But Can a Southeast Asian sandwich beat the best of the West?
I have a friend who is, to say the least, an adventurous eater. He's my go-to guy for pickled meat and brown Scandinavian cheese tastings. But when it comes to actually sitting down for an extended meal from some of the more mundane ethnic cuisines, he balks. Especially when it comes to Southeast Asia. Why? He misses the bread.
Thankfully, there is one Pacific Rim culinary hotspot that can treat him right. One remnant of years of French colonial influence in Vietnam is a tradition of bread-making that is completely out of character to the bean- and rice-flour culinary cultures that surround the country (and, to be certain, dominate inside Vietnam, as well.) Baguettes are still a rare side in most spots -- besides the occasional hunk of crusty bread with soup or stew -- but there is one bready, largely-Western treat that the Vietnamese enjoy with relish: banh mi.
Banh mi are the same kinds of street food sandwiches that you see on every street corner in Paris, just a simple combination of meat and accompaniments that's perfect for a light meal on the go. In France, these portable snacks are astounding thanks to great bread and good cheese. In Vietnam, the accompaniments are what elevate the banh mi to world-class standard.
And Saigon Deli is a mecca for some of the best banh mi in the Bay area. Oh, this Asian food market also sells all of the necessary components for creating your own Vietnamese dishes -- with stacked cases of fish sauce and a plethora of dried noodles, along with all the condiments you could ever need -- but most of the shoppers make sure to stop off at the café tucked into the side of the retail space.
There, you'll find some of the quick and tasty standards of the Vietnamese dinner table, including some damn fine pho, capable stir-fries, bun salads, and a plethora of pre-packaged puddings and desserts.
No matter what they come in for, though, everyone leaves with at least one banh mi. At $2.99 each, they're hard to resist.
Saigon Deli's four varieties of Banh Mi are only differentiated by meat choice; the garnish is always the same: lightly pickled carrots, cucumber and daikon radish; a heaping mass of bright green cilantro; sliced, fresh jalapenos. A simple combination, but those ingredients contain three of the four fundamental facets of most Southeast Asian cuisine: spice from the jalapeno, sour from the pickle, sweet from the veggies. Add savory and salty meat, and you've hit the jackpot.

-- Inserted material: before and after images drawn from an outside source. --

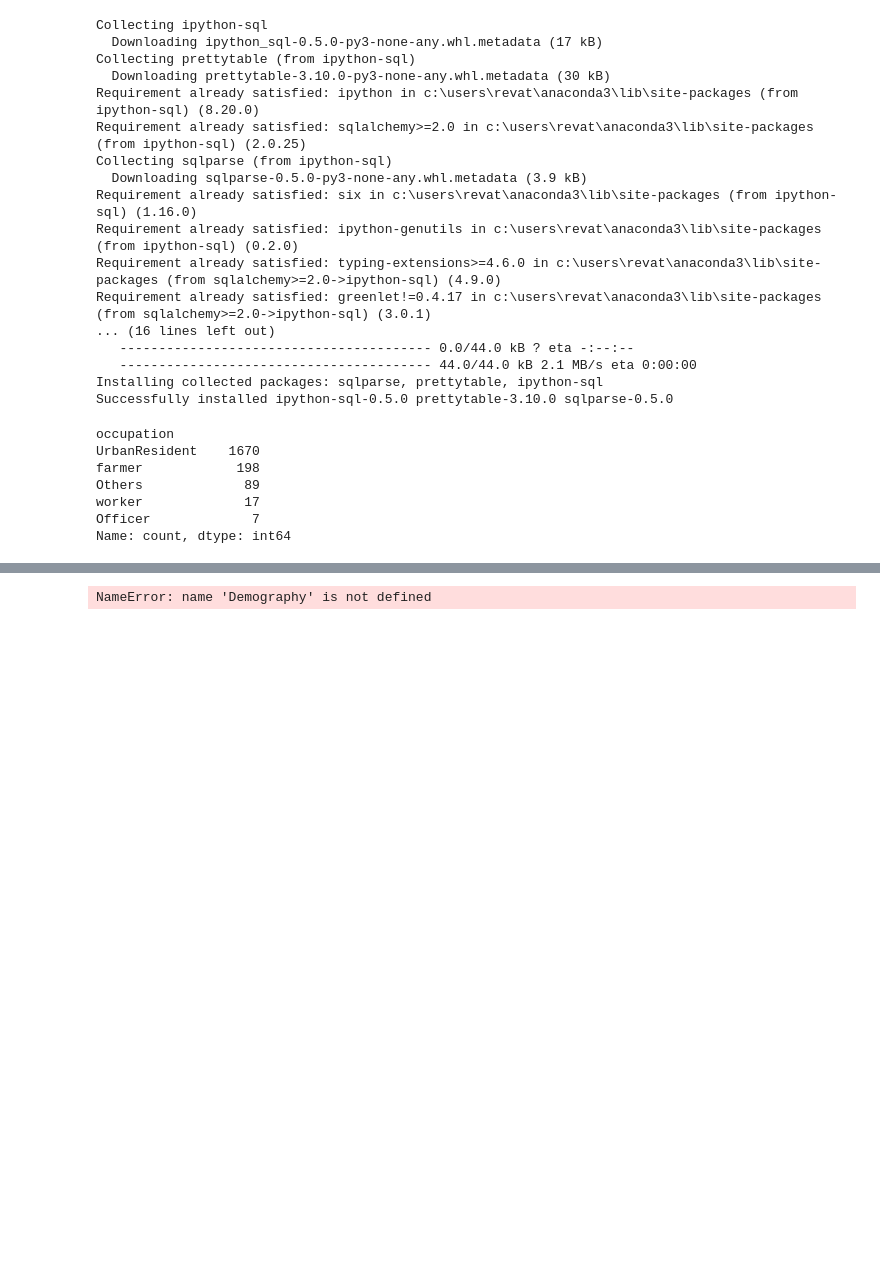
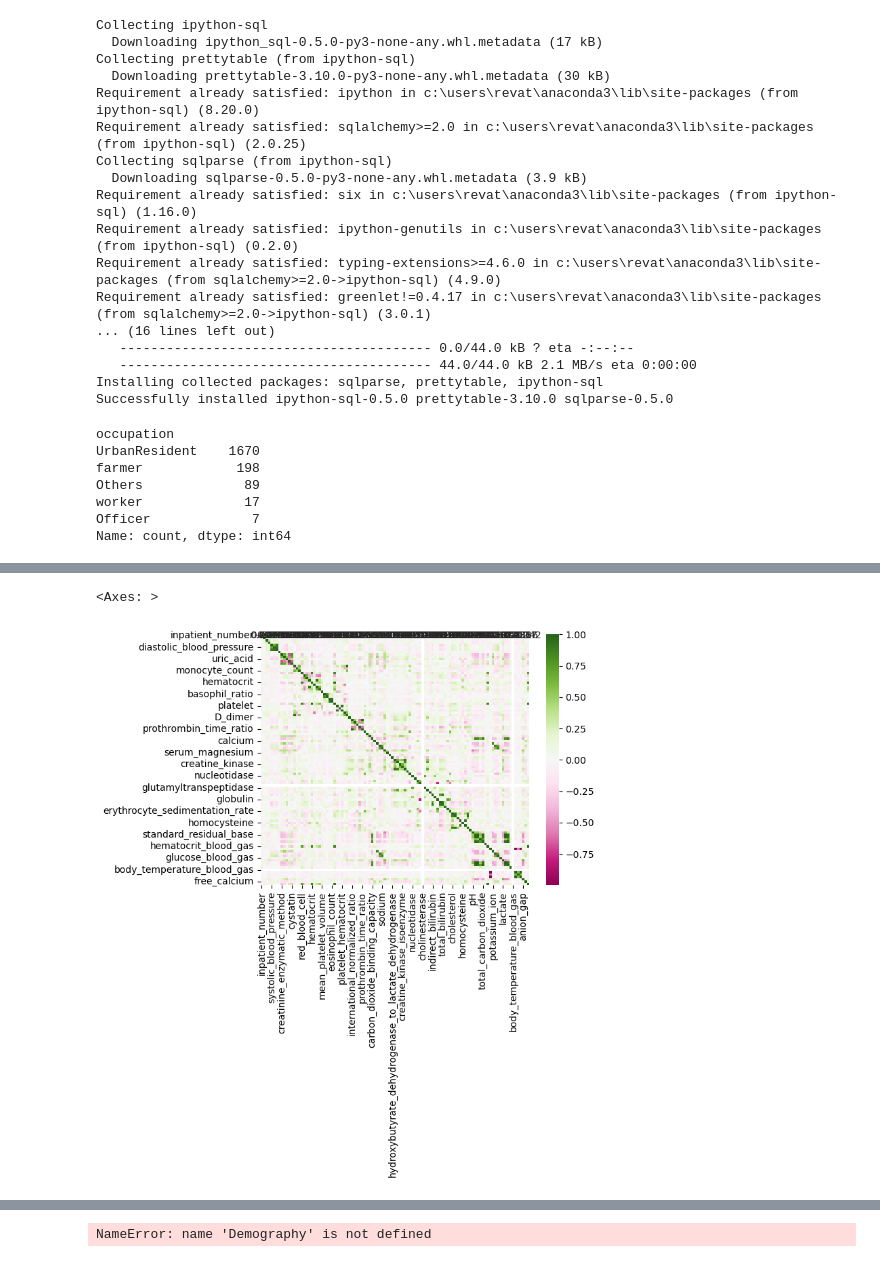
Before and after one commit to yogeshwarirj/Team10_PythonSquad_PythonHackathon_Apr24, a Jupyter notebook: Team10_PythonSquad_Main80Questions.ipynb, the cells around one changed output, grey strips where cells are left out. Cells and saved outputs as stored; diff of their text form; code cells hidden in the pictures; blank space fills up the shorter version.

```diff
--- a/Team10_PythonSquad_Main80Questions.ipynb
+++ b/Team10_PythonSquad_Main80Questions.ipynb
@@ -52,0 +81,12 @@ print(AD_value_counts)
+# %%
+
+ 18.#Create a heatmap on any columns of your choice including at least 1 lab value
+
+
+df_Labs= pd.read_excel("Cardiac_Outcomes.xlsx","Labs")
+correlation= df_Labs.corr()
+df_Labs.corr()
+sns.heatmap(correlation,cmap="PiYG",annot=True)
+# %% [output]
+<Axes: >
+[figure, added]
```
Also changed, not shown: parts of 10 cells of this notebook.
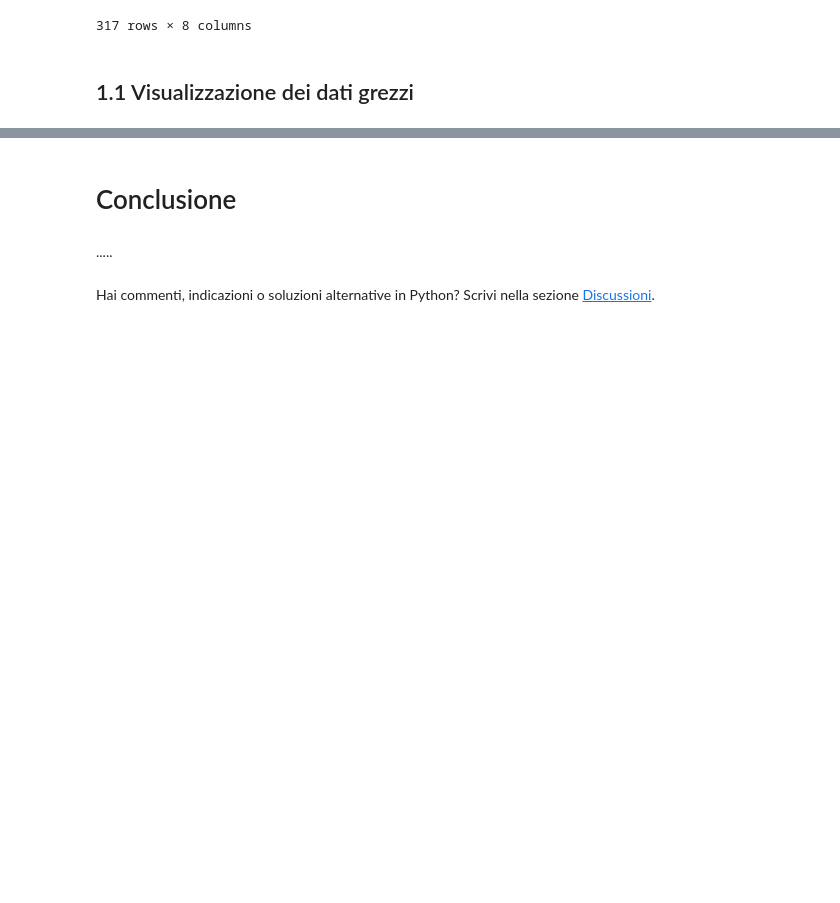
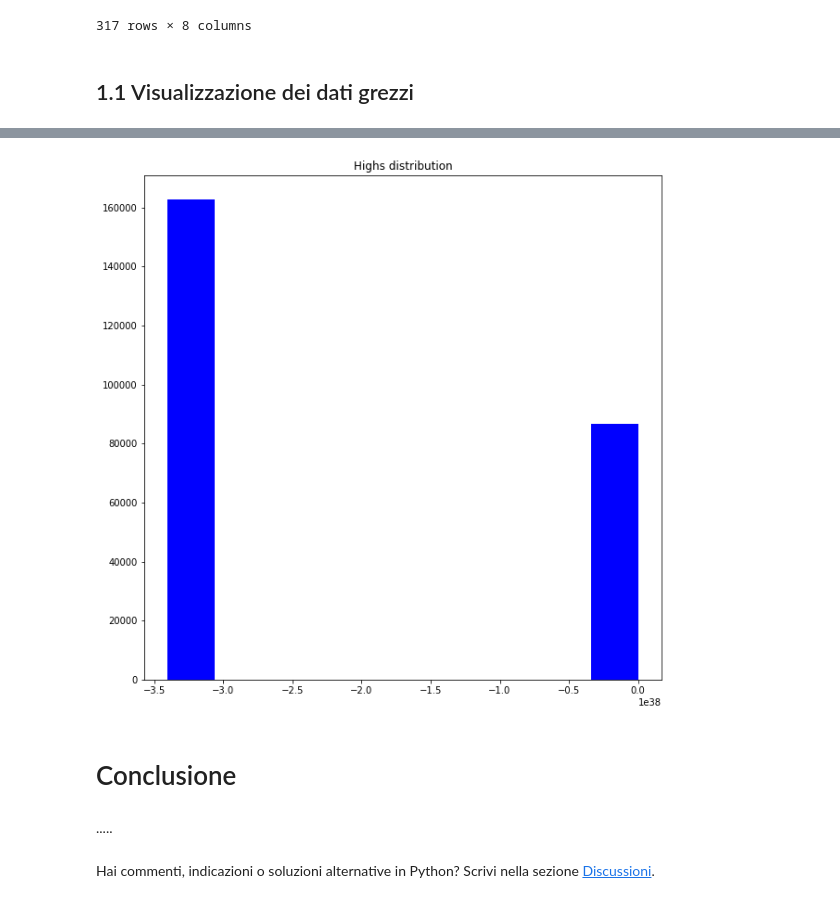
Before and after one commit to MaxDragonheart/PyGIS-Blog, a Jupyter notebook: _notebooks/2022-05-21-verificare-il-potenziale-fotovoltaico-di-un-tetto.ipynb, the cells around one changed output, grey strips where cells are left out. Cells and saved outputs as stored; diff of their text form; code cells hidden in the pictures; blank space fills up the shorter version.

```diff
--- a/_notebooks/2022-05-21-verificare-il-potenziale-fotovoltaico-di-un-tetto.ipynb
+++ b/_notebooks/2022-05-21-verificare-il-potenziale-fotovoltaico-di-un-tetto.ipynb
@@ -118,3 +163,11 @@ map
+# %%
+fig, ax = plt.subplots(figsize=(10, 10))
+raster_clipped.plot.hist(color="blue", bins=10)
+ax.set_title("Highs distribution")
+#ax.set_axis_off()
+plt.show()
+# %% [output]
+[figure, added]
 # %% [markdown]
 # Conclusione
 # %% [markdown]
```
Also changed, not shown: parts of 6 cells of this notebook.
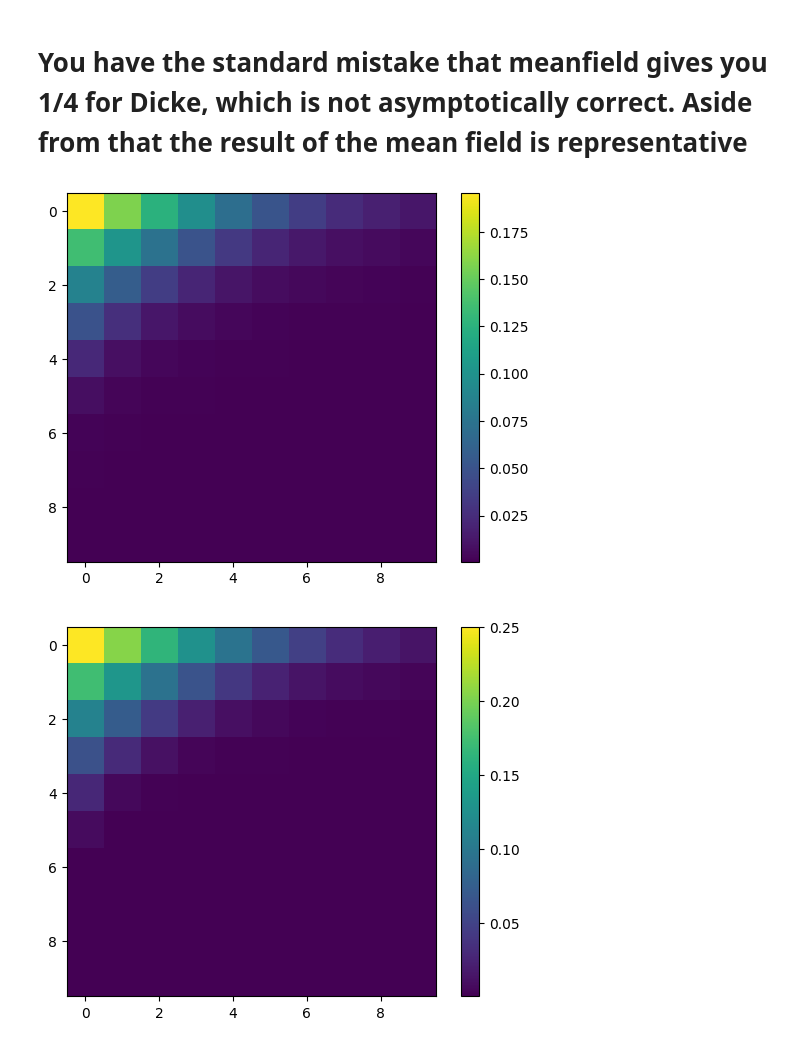
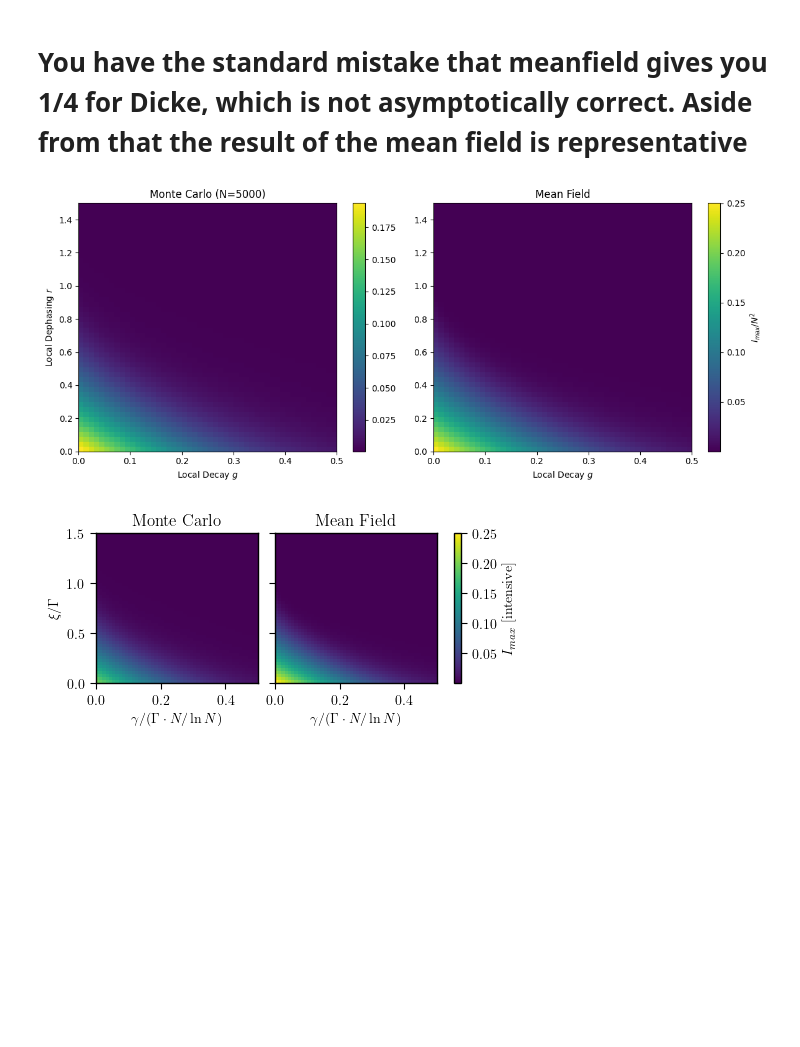
Before and after one commit to Nico0oblr/SuperradianceMolecules, a Jupyter notebook: code/DephasingEmissionRateEquations.ipynb, the cells around one changed output. Cells and saved outputs as stored; diff of their text form; code cells hidden in the pictures; blank space fills up the shorter version.

```diff
--- a/code/DephasingEmissionRateEquations.ipynb
+++ b/code/DephasingEmissionRateEquations.ipynb
@@ -224,7 +224,7 @@ mf_vs_mf(N, params, N_traj; time_factor = 3.0)
 # %% [markdown]
 # Meaning that it tends to fail for the independent emission part, but the predictions for the maximum intensity are actually still correct
 # %%
-function mf_vs_mf_data(N, param, N_traj; time_factor = 3.0)
+function mc_vs_mf_data(N, param, N_traj; time_factor = 3.0)
 
     tmax = time_factor * log(N) / N
     s_vals = Int.(round.(svals(N)))
@@ -251,15 +251,15 @@ end
 
 N = 5000
 N_traj = 4000
-rs = range(0.0, 1.5, 10)
-gs = range(0.0, 0.5, 10)
+rs = range(0.0, 1.5, 50)
+gs = range(0.0, 0.5, 50)
 mf_data = zeros(length(rs), length(gs))
 mc_data = zeros(length(rs), length(gs))
 
 for (i,r) in enumerate(rs)
     for (j,g) in enumerate(gs)
         params = Dict("global_decay" => 1.0, "global_pump" => 0.0, "local_pump" => 0.0, "local_dephasing" => r * N, "local_decay" => g * N / log(N))
-        imc, imf = mf_vs_mf_data(N, params, N_traj; time_factor = 8.0)
+        imc, imf = mc_vs_mf_data(N, params, N_traj; time_factor = 8.0)
         mf_data[i,j] = imf
         mc_data[i,j] = imc
     end
@@ -267,16 +267,67 @@ end
 # %% [markdown]
 # You have the standard mistake that meanfield gives you 1/4 for Dicke, which is not asymptotically correct. Aside from that the result of the mean field is representative
 # %%
-imshow(mc_data / N ^ 2)
-colorbar()
-display(gcf())
+using PyPlot
 
-figure()
-imshow(mf_data)
-colorbar()
+# Define extent based on your ranges
+ext = [minimum(gs), maximum(gs), minimum(rs), maximum(rs)]
+
+fig, axs = plt.subplots(1, 2, figsize=(12, 5))
+
+# Monte Carlo Plot
+im1 = axs[1].imshow(mc_data / N^2, extent=ext, origin="lower", aspect="auto", cmap="viridis")
+axs[1].set_title("Monte Carlo (N=$N)")
+axs[1].set_xlabel(L"Local Decay $g$")
+axs[1].set_ylabel(L"Local Dephasing $r$")
+colorbar(im1, ax=axs[1])
+
+# Mean Field Plot
+im2 = axs[2].imshow(mf_data, extent=ext, origin="lower", aspect="auto", cmap="viridis")
+axs[2].set_title("Mean Field")
+axs[2].set_xlabel(L"Local Decay $g$")
+colorbar(im2, ax=axs[2], label=L"I_{max} / N^2")
+
+tight_layout()
 
 display(gcf())
 close("all")
 # %% [output]
-[figure, old version]
+[figure, new version]
-[figure, removed]
+# %%
+using PyPlot
+
+wt, ht = latex_plot_setup()
+
+
+# Normalization
+mc_norm = mc_data ./ N^2
+mf_norm = mf_data
+
+# Global limits for shared colorbar
+v_min = min(minimum(mc_norm), minimum(mf_norm))
+v_max = max(maximum(mc_norm), maximum(mf_norm))
+
+# Setup figure with constrained_layout to fix colorbar placement
+fig, axs = plt.subplots(1, 2, figsize = (2 * wt, 1.5 * ht), sharey=true, constrained_layout=true)
+ext = [gs[1], gs[end], rs[1], rs[end]]
+
+# Subplot 1: Monte Carlo
+im1 = axs[1].imshow(mc_norm, extent=ext, origin="lower", aspect="auto",
+                    vmin=v_min, vmax=v_max, cmap="viridis")
+axs[1].set_title("Monte Carlo")
+axs[1].set_ylabel(L"$\xi / \Gamma$")
+axs[1].set_xlabel(L"$\gamma / (\Gamma \cdot N / \ln N)$")
+
+# Subplot 2: Mean Field
+im2 = axs[2].imshow(mf_norm, extent=ext, origin="lower", aspect="auto",
+                    vmin=v_min, vmax=v_max, cmap="viridis")
+axs[2].set_title("Mean Field")
+axs[2].set_xlabel(L"$\gamma / (\Gamma \cdot N / \ln N)$")
+
+# Add a single colorbar to the right of both subplots
+cb = fig.colorbar(im1, ax=axs, location="right")
+cb.set_label(L"$I_{max}$ [intensive]")
+savefig("../data/mean_field_vs_MC.pdf", bbox_inches = "tight")
+display(gcf())
+# %% [output]
+[figure, added]
```
Also changed, not shown: 2 other files.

Each of the four meat choices offers a slightly different tweak on the formula. Meatballs are salty and luscious, with flavors both similar and very different from Western versions. The tender bundles of ground meat are studded with garlic and served with a burst of luscious fat thanks to a schmear of mayonnaise. The sandwich is never rich, though, thanks to the mediating iinfluence of the pickled garnish and bright herbs.
Saigon Deli's grilled meat is intensely marinated roast beef, the kind that's stained red from spices and cooked so long it resembles tender jerky. Slices of salty roast pork seasoned with Chinese five-spic powder get a splash of pungent fish sauce, making that the second-most authentic-tasting banh mi in the shop. First place is reserved for pate and head cheese.
Pate baguette sandwiches are my favorite when visiting Paris, thanks to the sharp contrast between crunchy crust and smooth filling, between the rich meat and the sharp bite of mustard. The Saigon Deli banh mi takes those contrasts to an extreme. The pate is chunky and smooth in turns, the head cheese meaty and gelatinous, the pickles and crust crunchy. There's rich liver, bright herbs, tart vinegar, spicy jalapenos, gelatin that melts in your mouth and meat that requires some chew, all chased by enough refreshing cilantro and vegetables to clear the palate for another bite. If you can get past the idea of head cheese, it's easily one of the best sandwiches to be had in the Bay area. $2.99 each.
Beware, though, that the market closes at 5 p.m., so your sandwich craving needs to be fixed during the workday. Here's a tip: It'll be difficult for your co-workers argue your extended lunch break if you stuff a few extra Saigon Deli banh mi into their mouths.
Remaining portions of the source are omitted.